Tomorrow MoveOn will park a giant mobile billboard of the digital counter outside the governor’s mansion in Lansing to make sure Gov. Snyder can’t possibly miss seeing news of the counter. Then they’re going to drive it to the Democratic debate tomorrow night. And in the coming week, it will frequent the governor’s mansion, his office, and his new condo in Ann Arbor.
Flint Mayor Karen Weaver is moving forward with an ambitious $55-million plan to remove and replace Flint’s residential lead pipes, starting immediately. But Gov. Snyder has failed to embrace the plan and secure the $55 million for project.3

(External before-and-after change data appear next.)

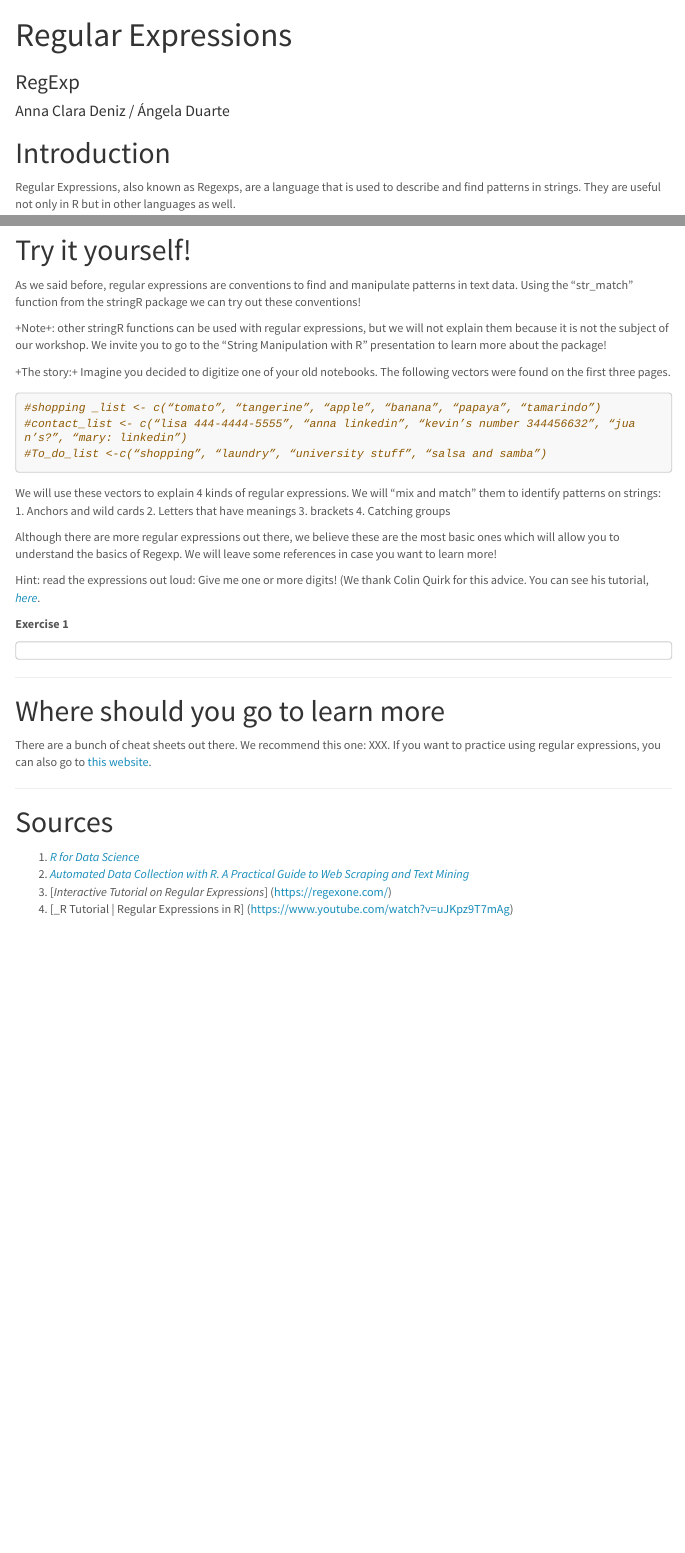
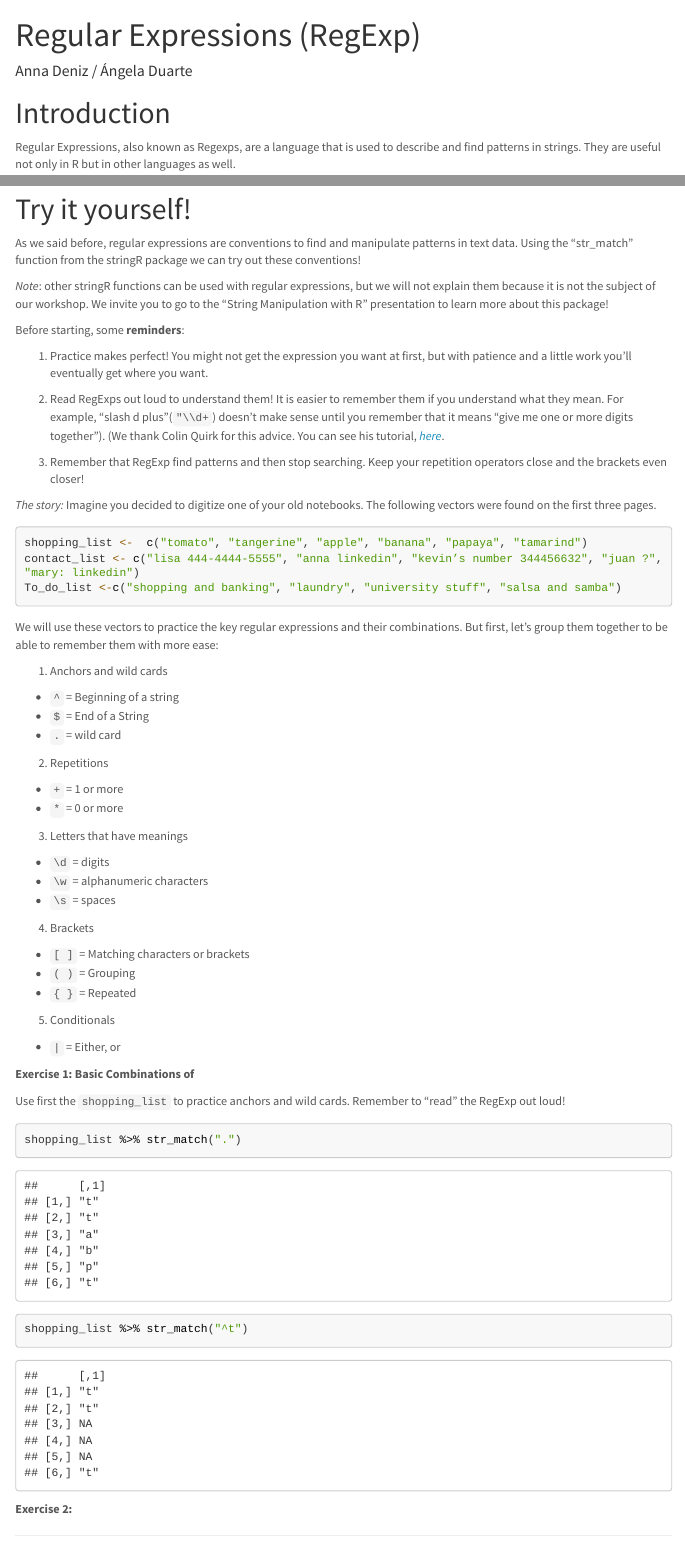
Before and after one commit to intro-to-data-science-21-workshop/05-AngelaDuarte-RegExp, an R Markdown document (LabRegexp.Rmd): the page in a window 1100 px wide, from its top, and a second part further down, joined at a grey line. The pictures show the output file LabRegexp.html that the author committed with the source, opened offline; menus at the side of the page are left out; long lines of code are wrapped.

Commit message:
Updated the Readme and the first part of the practice material

````diff
--- a/LabRegexp.Rmd
+++ b/LabRegexp.Rmd
@@ -1,7 +1,6 @@
 ---
-title: "Regular Expressions"
-subtitle: "RegExp"
-author: "Anna Clara Deniz / Ángela Duarte"
+title: "Regular Expressions (RegExp)"
+author: "Anna Deniz / Ángela Duarte"
 output:
   html_document:
     toc: TRUE
@@ -22,7 +21,7 @@ library(stringr)
 ```
 # Introduction
 
-Regular Expressions, also known as Regexps, are a language that is used to describe and find patterns in strings. They are useful not only in R but in other languages as well.
+Regular Expressions, also known as Regexps, are conventions used to describe and find patterns in strings. They are useful not only in R but in other languages as well.
 
 “Strictly speaking, they are not so much a tool as they are a convention on how to query strings across a wide range of functions.” [Munzert et al., (Munzert et al., Automated Data Collection with R] (https://bit.ly/3BdbkhS).
 
@@ -156,32 +155,59 @@ str_match(school_things,"\\w*(a|e|i|o|u){2}.")
 
 As we said before, regular expressions are conventions to find and manipulate patterns in text data. Using the “str_match” function from the stringR package we can try out these conventions!
 
-+Note+: other stringR functions can be used with regular expressions, but we will not explain them because it is not the subject of our workshop. We invite you to go to the “String Manipulation with R” presentation to learn more about the package!
+*Note*: other stringR functions can be used with regular expressions, but we will not explain them because it is not the subject of our workshop. We invite you to go to the “String Manipulation with R” presentation to learn more about this package!
 
-+The story:+
+Before starting, some **reminders**:
+
+1.  Practice makes perfect! You might not get the expression you want at first, but with patience and a little work you'll eventually get where you want.
+
+2. Read RegExps out loud to understand them! It is easier to remember them if you understand what they mean. For example, "slash d plus"(`"\\d+`) doesn't make sense until you remember that it means "give me one or more digits together"). (We thank Colin Quirk for this advice. You can see his tutorial, [_here_](https://www.youtube.com/watch?v=uJKpz9T7mAg).
+
+3. Remember that RegExp find patterns and then stop searching. Keep your repetition operators close and the brackets even closer!
+
+*The story:*
 Imagine you decided to digitize one of your old notebooks. The following vectors were found on the first three pages.
 
 ```{r}
-#shopping _list <- c(“tomato”, “tangerine”, “apple”, “banana”, “papaya”, “tamarindo”)
-#contact_list <- c(“lisa 444-4444-5555”, “anna linkedin”, “kevin’s number 344456632”, “juan’s?”, “mary: linkedin”)
-#To_do_list <-c(“shopping”, “laundry”, “university stuff”, “salsa and samba”)
+shopping_list <-  c("tomato", "tangerine", "apple", "banana", "papaya", "tamarind")
+contact_list <- c("lisa 444-4444-5555", "anna linkedin", "kevin’s number 344456632", "juan ?", "mary: linkedin")
+To_do_list <-c("shopping and banking", "laundry", "university stuff", "salsa and samba")
 
 ```
 
-We will use these vectors to explain 4 kinds of regular expressions. We will “mix and match” them to identify patterns on strings:
+We will use these vectors to practice the key regular expressions and their combinations. But first, let's group them together to be able to remember them with more ease:
+
 1. Anchors and wild cards
-2. Letters that have meanings
-3. brackets
-4. Catching groups
+  - `^` = Beginning of a string
+  - `$` = End of a String
+  - `.` = wild card
+2. Repetitions
+  - `+` = 1 or more
+  - `*` = 0 or more
+3. Letters that have meanings
+  - `\d` = digits
+  - `\w` = alphanumeric characters
+  - `\s` = spaces
+4. Brackets
+  - `[ ]` = Matching characters or brackets
+  - `( )` = Grouping
+  - `{ }` = Repeated
+5. Conditionals
+  -  `|` = Either, or
 
-Although there are more regular expressions out there, we believe these are the most basic ones which will allow you to understand the basics of Regexp. We will leave some references in case you want to learn more!
 
-Hint: read the expressions out loud:  Give me one or more digits! (We thank Colin Quirk for this advice. You can see his tutorial, [_here_](https://www.youtube.com/watch?v=uJKpz9T7mAg).
+**Exercise 1: Basic Combinations of**
 
-**Exercise 1**
+Use first the `shopping_list` to practice anchors and wild cards. Remember to "read" the RegExp out loud!
+
+```{r}
+shopping_list %>% str_match(".")
+
+shopping_list %>% str_match("^t")
 ```
 
-```
+**Exercise 2:  **
+
 
 ---
 
@@ -195,7 +221,7 @@ There are a bunch of cheat sheets out there. We recommend this one: XXX. If you
 
 # Sources {-}
 
-1. [_R for Data Science_](http://r4ds.had.co.nz/)
+1. [_R for Data Science_](https://r4ds.had.co.nz/strings.html)
 2. [_Automated Data Collection with R. A Practical Guide to Web Scraping and Text Mining_](https://onlinelibrary.wiley.com/doi/book/)
-3. [_Interactive Tutorial on Regular Expressions_] (https://regexone.com/)
-4. [_R Tutorial | Regular Expressions in R] (https://www.youtube.com/watch?v=uJKpz9T7mAg)
+3. [_Interactive Tutorial on Regular Expressions_](https://regexone.com/)
+4. [_R Tutorial | Regular Expressions in R_](https://www.youtube.com/watch?v=uJKpz9T7mAg)
````
Also changed, not shown: LabRegexp.html, README.md, LabRegexp.Rmd (2 more changed lines).
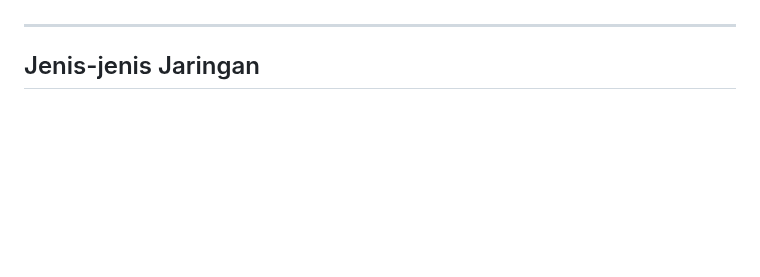
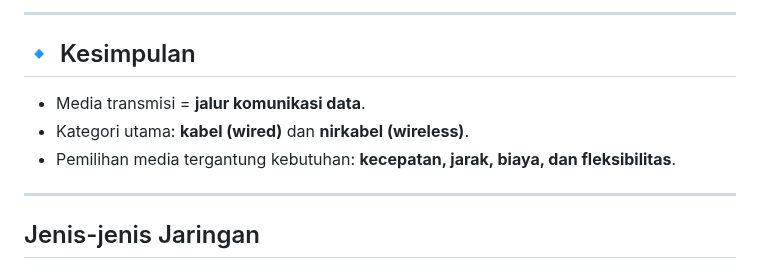
Before and after one commit to Fadel1106/SMK_Mandiri, a Markdown page: Teknik Komputer dan Jaringan/01. Definisi, Jenis, dan topologi jaringan .md, the part around one of its changes. Rendered like a GitHub page; blank space fills up the shorter version.

```diff
--- a/Teknik Komputer dan Jaringan/01. Definisi, Jenis, dan topologi jaringan .md
+++ b/Teknik Komputer dan Jaringan/01. Definisi, Jenis, dan topologi jaringan .md
@@ -37,3 +99,10 @@ Jaringan komputer adalah sekumpulan komputer/perangkat yang terhubung satu sama
+---
+
+## 🔹 Kesimpulan
+- Media transmisi = **jalur komunikasi data**.
+- Kategori utama: **kabel (wired)** dan **nirkabel (wireless)**.
+- Pemilihan media tergantung kebutuhan: **kecepatan, jarak, biaya, dan fleksibilitas**.
+
 
 ---
 
```
Also changed, not shown: other parts of Teknik Komputer dan Jaringan/01. Definisi, Jenis, dan topologi jaringan .md (+62 -0 lines).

It’s unthinkable that the governor would allow a white, affluent community to drink, bathe, and cook with poisoned water for 680 days. But for Flint, a majority Black city where poverty is rampant, the days have turned into weeks, the weeks into months, the months to nearly two years—and Gov. Snyder has yet to replace a single lead pipe.
We need to increase the pressure on Gov. Snyder to replace Flint’s lead pipes now, training and employing Flint residents to complete the work.
1. Note that the count starts April 25, 2014, the day that the emergency manager appointed by Gov. Snyder switched Flint’s water to the Flint River. “2016 Michigan State of the State Transcript,” Gov. Rick Snyder, January 19, 2016
2. “Private Flint pipe replacement bid halted,” The Detroit News, March 4, 2016
3. “Mayor Weaver’s Fast Start Project Officially Underway with Removal of First Lead Pipe,” City of Flint, March 4, 2016